2. Is compromise on moral issues a necessary part of living with other people?
3. Thoreau asks somewhat rhetorically, “Must the citizen ever for a moment, or in the least degree, resign his conscience to the legislator?” Why or why not?
4. Which, if any, of Thoreau’s ideas are valuable in the context of political activism?
5. According to Thoreau, why do unjust laws exist?
6. What do you think Thoreau’s message is when he writes, “After the first blush of sin comes indifference?”
7. Why does Thoreau think that the rich are least likely to practice civil disobedience?
8.. Is Thoreau an optimist or a pessimist? How so?
9. According to Thoreau, why do unjust laws exist?
10. How do you think Thoreau would handle the elephant and mouse metaphor?
11. What do you think Thoreau’s message is when he writes, “After the first blush of sin comes indifference?”

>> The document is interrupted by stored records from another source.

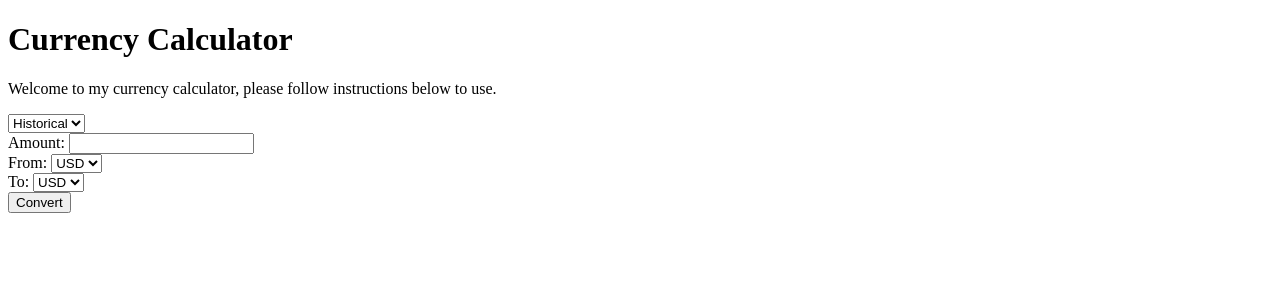
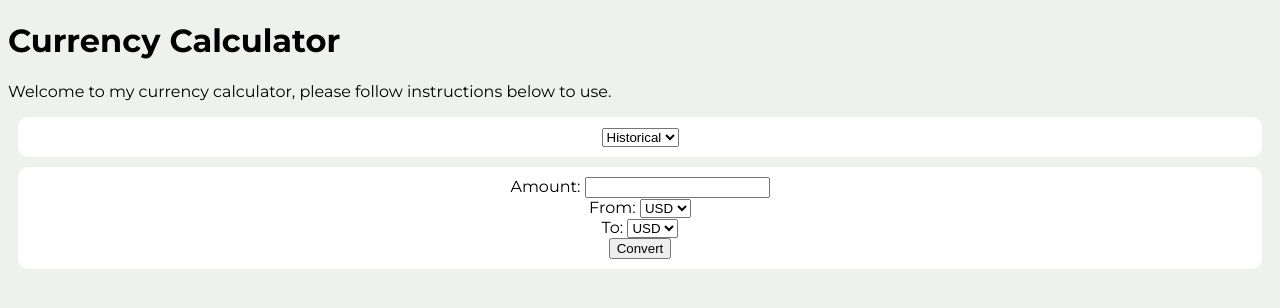
Before and after one commit to TeaJay13/Personal-Software-Portfolio, a plain HTML site: page Currency-calculator/index.html in a window 1280 px wide. Drawn offline with Linux system fonts and the light colour scheme.

Commit message:
css update

```diff
--- a/Currency-calculator/index.html
+++ b/Currency-calculator/index.html
@@ -4,14 +4,15 @@
     <meta charset="UTF-8">
     <meta name="viewport" content="width=device-width, initial-scale=1.0">
     <title>Currency Calculator</title>
+
+    <link rel="stylesheet" href="styles/base.css">
 </head>
 <body>
     <div id="content">
         <header>
             <h1>Currency Calculator</h1>
+            <p> Welcome to my currency calculator, please follow instructions below to use.</p>
         </header>
-
-        <p> Welcome to my currency calculator, please follow instructions below to use.</p>
 
         <section>
             <select>
--- /dev/null
+++ b/Currency-calculator/styles/base.css
@@ -0,0 +1,29 @@
+@import url('https://fonts.googleapis.com/css2?family=Montserrat:ital,wght@0,100..900;1,100..900&display=swap');
+
+:root{
+    --background-color: #EFF1ED;
+    --header-color: #373D20;
+    --accent-color: #717744;
+    --accent2-color: #BCBD8B;
+    --accent3-color: #766153;
+}
+
+body{
+    font-family: "Montserrat", sans-serif;
+    background-color: var(--background-color);
+}
+
+#header {
+    background-color: var(--header-color);
+    color: white;
+    padding: 10px;
+    text-align: center;
+}
+
+section {
+    margin: 10px;
+    padding: 10px;
+    background-color: white;
+    border-radius: 10px;
+    text-align: center;
+}
```
Also changed, not shown: Currency-calculator/styles/styles.css (deleted). Lines whose indentation alone changed are shown as unchanged.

12. Do you think the concepts held by Transcendentalists like Thoreau have validity today?